▸ **Data for the task**:

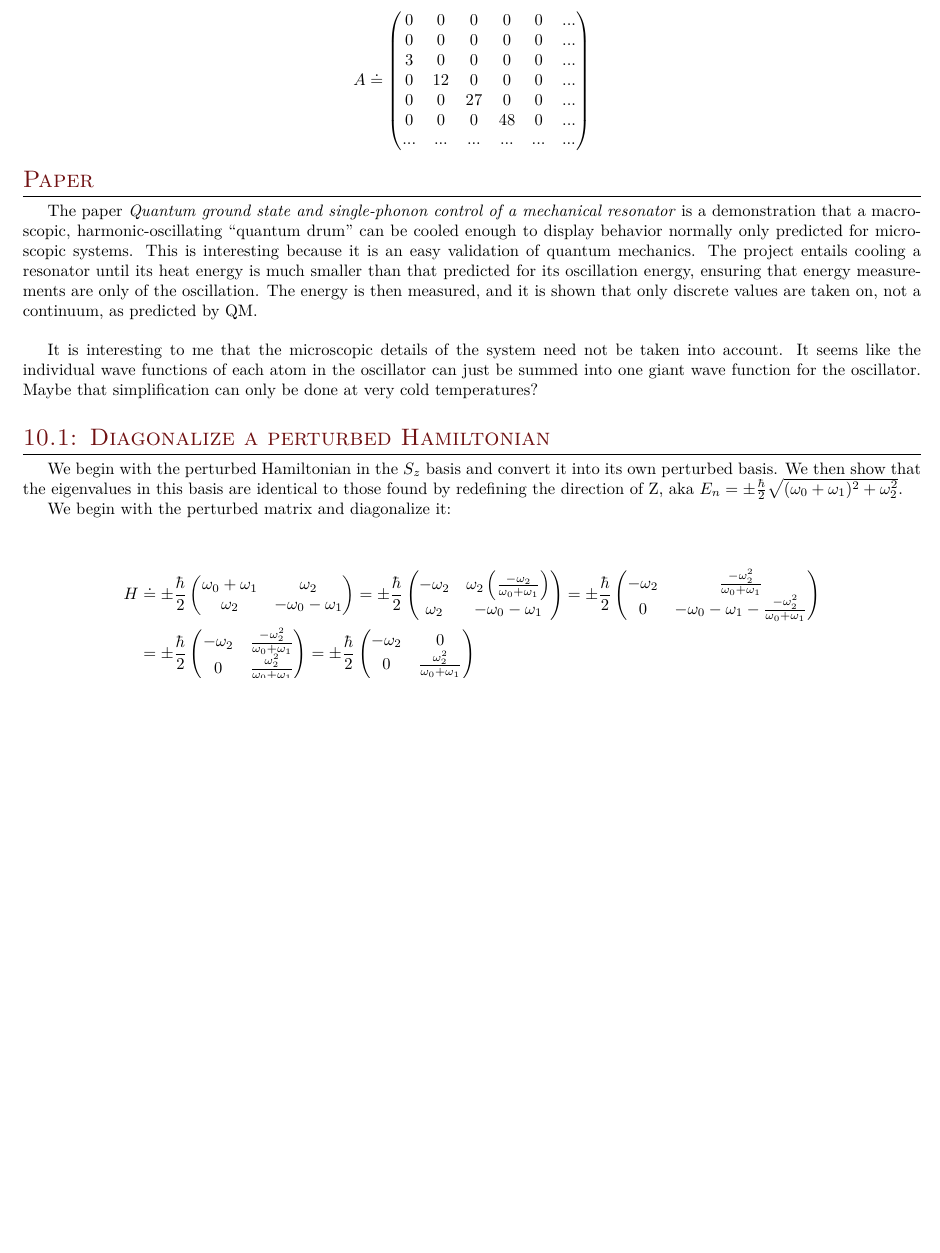
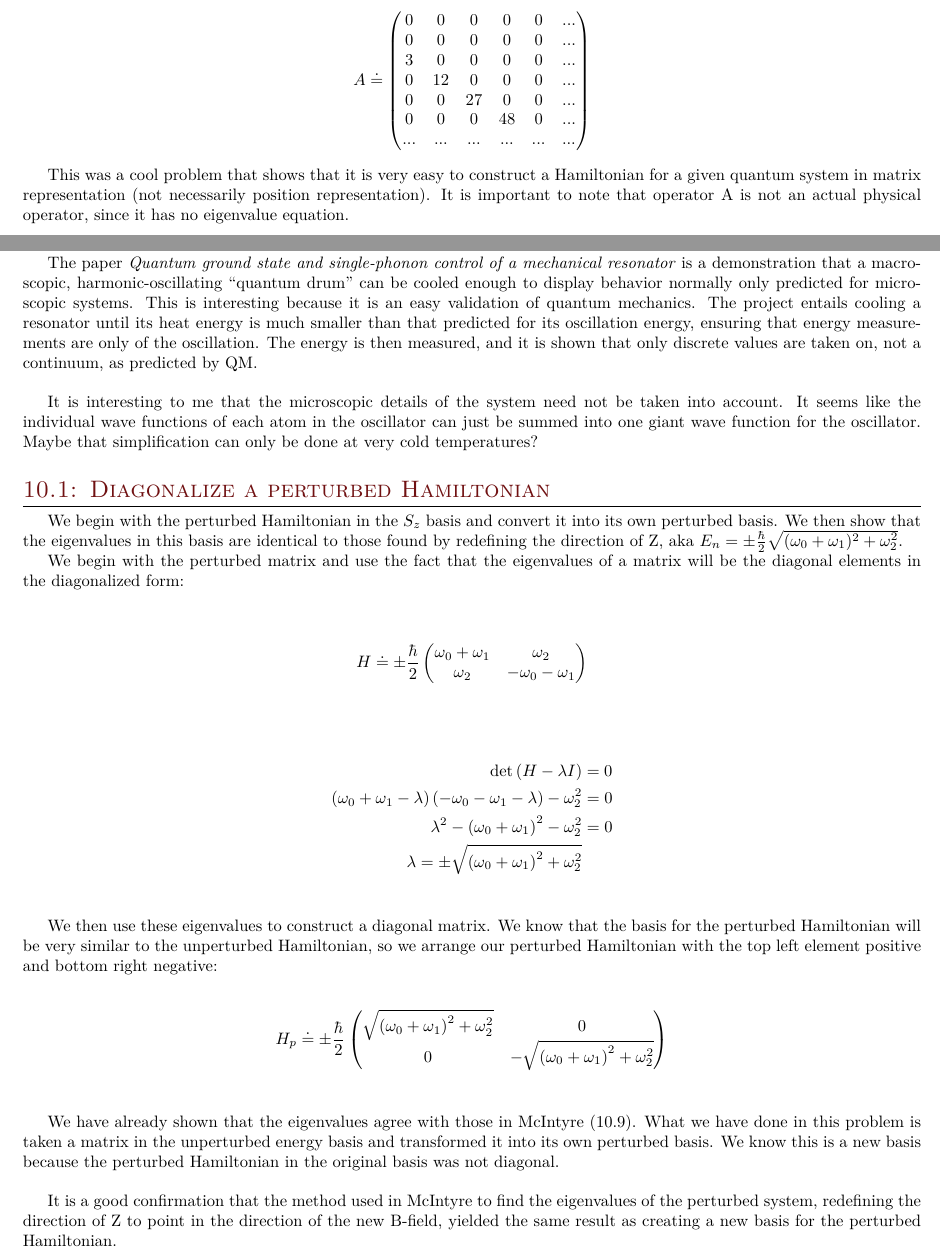
Before and after one commit to elliotc12/school, a LaTeX document (quantum/latex/a3.tex): part of page 4 of 4 before the commit and two parts of pages 4 and 5 of 5 after it, the two joined at a grey line, cut so that both start at the same text, the shorter picture padded with empty space. Compiled offline with XeLaTeX; a missing font is replaced by an installed copy or a similar font.

Commit message:
finish hw 3

```diff
--- a/quantum/latex/a3.tex
+++ b/quantum/latex/a3.tex
@@ -270,6 +270,13 @@ diagonal with values of $3n^2$, where n is the current column.
   \end{pmatrix}
 \end{align*}
 
+This was a cool problem that shows that it is very easy to construct a Hamiltonian for a given
+quantum system in matrix representation (not necessarily position representation). It is
+important to note that operator A is not an actual physical operator, since it has no eigenvalue
+equation.\\
+
+\clearpage
+
 \section{Paper}
 The paper \textit{Quantum ground state and single-phonon control of a mechanical resonator} is a
 demonstration that a macroscopic, harmonic-oscillating ``quantum drum'' can be cooled enough to
@@ -289,7 +296,8 @@ We begin with the perturbed Hamiltonian in the $S_z$ basis and convert it into i
 basis. We then show that the eigenvalues in this basis are identical to those found by redefining
 the direction of Z, aka $E_n = \pm \frac{\hbar}{2} \sqrt{(\omega_0 + \omega_1)^2 + \omega_2^2}$.
 
-We begin with the perturbed matrix and diagonalize it:\\
+We begin with the perturbed matrix and use the fact that the eigenvalues of a matrix will be the
+diagonal elements in the diagonalized form:\\
 
 \begin{align*}
   H &\doteq
@@ -297,31 +305,37 @@ We begin with the perturbed matrix and diagonalize it:\\
   \begin{pmatrix}
     \omega_0 + \omega_1 & \omega_2\\
     \omega_2 & -\omega_0 - \omega_1\\
-  \end{pmatrix}
-  =
+  \end{pmatrix}\\
+\end{align*}
+
+\begin{align*}
+  \det\left(H - \lambda I\right) &= 0\\
+  \left(\omega_0 + \omega_1 - \lambda\right)
+  \left(-\omega_0 - \omega_1 - \lambda\right) - \omega_2^2 &= 0\\
+  \lambda^2 - \left(\omega_0 + \omega_1\right)^2 - \omega_2^2 &= 0\\
+  \lambda = \pm\sqrt{\left(\omega_0 + \omega_1\right)^2 + \omega_2^2}\\
+\end{align*}
+
+We then use these eigenvalues to construct a diagonal matrix. We know that the basis for the
+perturbed Hamiltonian will be very similar to the unperturbed Hamiltonian, so we arrange our
+perturbed Hamiltonian with the top left element positive and bottom right negative:
+
+\begin{align*}
+  H_p &\doteq
   \pm\frac{\hbar}{2}
   \begin{pmatrix}
-    -\omega_2 & \omega_2\left(\frac{-\omega_2}{\omega_0 + \omega_1}\right)\\
-    \omega_2 & -\omega_0 - \omega_1\\
-  \end{pmatrix}
-  =
-  \pm\frac{\hbar}{2}
-  \begin{pmatrix}
-    -\omega_2 & \frac{-\omega_2^2}{\omega_0 + \omega_1}\\
-    0 & -\omega_0 - \omega_1 - \frac{-\omega_2^2}{\omega_0 + \omega_1}\\
+    \sqrt{\left(\omega_0 + \omega_1\right)^2 + \omega_2^2} & 0\\
+    0 & -\sqrt{\left(\omega_0 + \omega_1\right)^2 + \omega_2^2}\\
   \end{pmatrix}\\
-  &=
-  \pm\frac{\hbar}{2}
-  \begin{pmatrix}
-    -\omega_2 & \frac{-\omega_2^2}{\omega_0 + \omega_1}\\
-    0 & \frac{\omega_2^2}{\omega_0 + \omega_1}\\
-  \end{pmatrix}
-  =
-  \pm\frac{\hbar}{2}
-  \begin{pmatrix}
-    -\omega_2 & 0\\
-    0 & \frac{\omega_2^2}{\omega_0 + \omega_1}\\
-  \end{pmatrix}
 \end{align*}
 
+We have already shown that the eigenvalues agree with those in McIntyre (10.9). What we have done in
+this problem is taken a matrix in the unperturbed energy basis and transformed it into its own
+perturbed basis. We know this is a new basis because the perturbed Hamiltonian in the original
+basis was not diagonal.\\
+
+It is a good confirmation that the method used in McIntyre to find the eigenvalues of the perturbed
+system, redefining the direction of Z to point in the direction of the new B-field, yielded the same
+result as creating a new basis for the perturbed Hamiltonian.\\
+
 \end{document}
```
Also changed, not shown: quantum/latex/a3.tex (2 more changed lines).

▸ **Work task**: Set down all of the data word for word; no pictures belong in it.

▸ **Exercise answer**:
Before and after one commit to elliotc12/school, a LaTeX document (quantum/latex/a3.tex): part of page 4 of 4 before the commit and two parts of pages 4 and 5 of 5 after it, the two joined at a grey line, cut so that both start at the same text, the shorter picture padded with empty space. Compiled offline with XeLaTeX; a missing font is replaced by an installed copy or a similar font.

Commit message:
finish hw 3

```diff
--- a/quantum/latex/a3.tex
+++ b/quantum/latex/a3.tex
@@ -270,6 +270,13 @@ diagonal with values of $3n^2$, where n is the current column.
   \end{pmatrix}
 \end{align*}
 
+This was a cool problem that shows that it is very easy to construct a Hamiltonian for a given
+quantum system in matrix representation (not necessarily position representation). It is
+important to note that operator A is not an actual physical operator, since it has no eigenvalue
+equation.\\
+
+\clearpage
+
 \section{Paper}
 The paper \textit{Quantum ground state and single-phonon control of a mechanical resonator} is a
 demonstration that a macroscopic, harmonic-oscillating ``quantum drum'' can be cooled enough to
@@ -289,7 +296,8 @@ We begin with the perturbed Hamiltonian in the $S_z$ basis and convert it into i
 basis. We then show that the eigenvalues in this basis are identical to those found by redefining
 the direction of Z, aka $E_n = \pm \frac{\hbar}{2} \sqrt{(\omega_0 + \omega_1)^2 + \omega_2^2}$.
 
-We begin with the perturbed matrix and diagonalize it:\\
+We begin with the perturbed matrix and use the fact that the eigenvalues of a matrix will be the
+diagonal elements in the diagonalized form:\\
 
 \begin{align*}
   H &\doteq
@@ -297,31 +305,37 @@ We begin with the perturbed matrix and diagonalize it:\\
   \begin{pmatrix}
     \omega_0 + \omega_1 & \omega_2\\
     \omega_2 & -\omega_0 - \omega_1\\
-  \end{pmatrix}
-  =
+  \end{pmatrix}\\
+\end{align*}
+
+\begin{align*}
+  \det\left(H - \lambda I\right) &= 0\\
+  \left(\omega_0 + \omega_1 - \lambda\right)
+  \left(-\omega_0 - \omega_1 - \lambda\right) - \omega_2^2 &= 0\\
+  \lambda^2 - \left(\omega_0 + \omega_1\right)^2 - \omega_2^2 &= 0\\
+  \lambda = \pm\sqrt{\left(\omega_0 + \omega_1\right)^2 + \omega_2^2}\\
+\end{align*}
+
+We then use these eigenvalues to construct a diagonal matrix. We know that the basis for the
+perturbed Hamiltonian will be very similar to the unperturbed Hamiltonian, so we arrange our
+perturbed Hamiltonian with the top left element positive and bottom right negative:
+
+\begin{align*}
+  H_p &\doteq
   \pm\frac{\hbar}{2}
   \begin{pmatrix}
-    -\omega_2 & \omega_2\left(\frac{-\omega_2}{\omega_0 + \omega_1}\right)\\
-    \omega_2 & -\omega_0 - \omega_1\\
-  \end{pmatrix}
-  =
-  \pm\frac{\hbar}{2}
-  \begin{pmatrix}
-    -\omega_2 & \frac{-\omega_2^2}{\omega_0 + \omega_1}\\
-    0 & -\omega_0 - \omega_1 - \frac{-\omega_2^2}{\omega_0 + \omega_1}\\
+    \sqrt{\left(\omega_0 + \omega_1\right)^2 + \omega_2^2} & 0\\
+    0 & -\sqrt{\left(\omega_0 + \omega_1\right)^2 + \omega_2^2}\\
   \end{pmatrix}\\
-  &=
-  \pm\frac{\hbar}{2}
-  \begin{pmatrix}
-    -\omega_2 & \frac{-\omega_2^2}{\omega_0 + \omega_1}\\
-    0 & \frac{\omega_2^2}{\omega_0 + \omega_1}\\
-  \end{pmatrix}
-  =
-  \pm\frac{\hbar}{2}
-  \begin{pmatrix}
-    -\omega_2 & 0\\
-    0 & \frac{\omega_2^2}{\omega_0 + \omega_1}\\
-  \end{pmatrix}
 \end{align*}
 
+We have already shown that the eigenvalues agree with those in McIntyre (10.9). What we have done in
+this problem is taken a matrix in the unperturbed energy basis and transformed it into its own
+perturbed basis. We know this is a new basis because the perturbed Hamiltonian in the original
+basis was not diagonal.\\
+
+It is a good confirmation that the method used in McIntyre to find the eigenvalues of the perturbed
+system, redefining the direction of Z to point in the direction of the new B-field, yielded the same
+result as creating a new basis for the perturbed Hamiltonian.\\
+
 \end{document}
```
Also changed, not shown: quantum/latex/a3.tex (2 more changed lines).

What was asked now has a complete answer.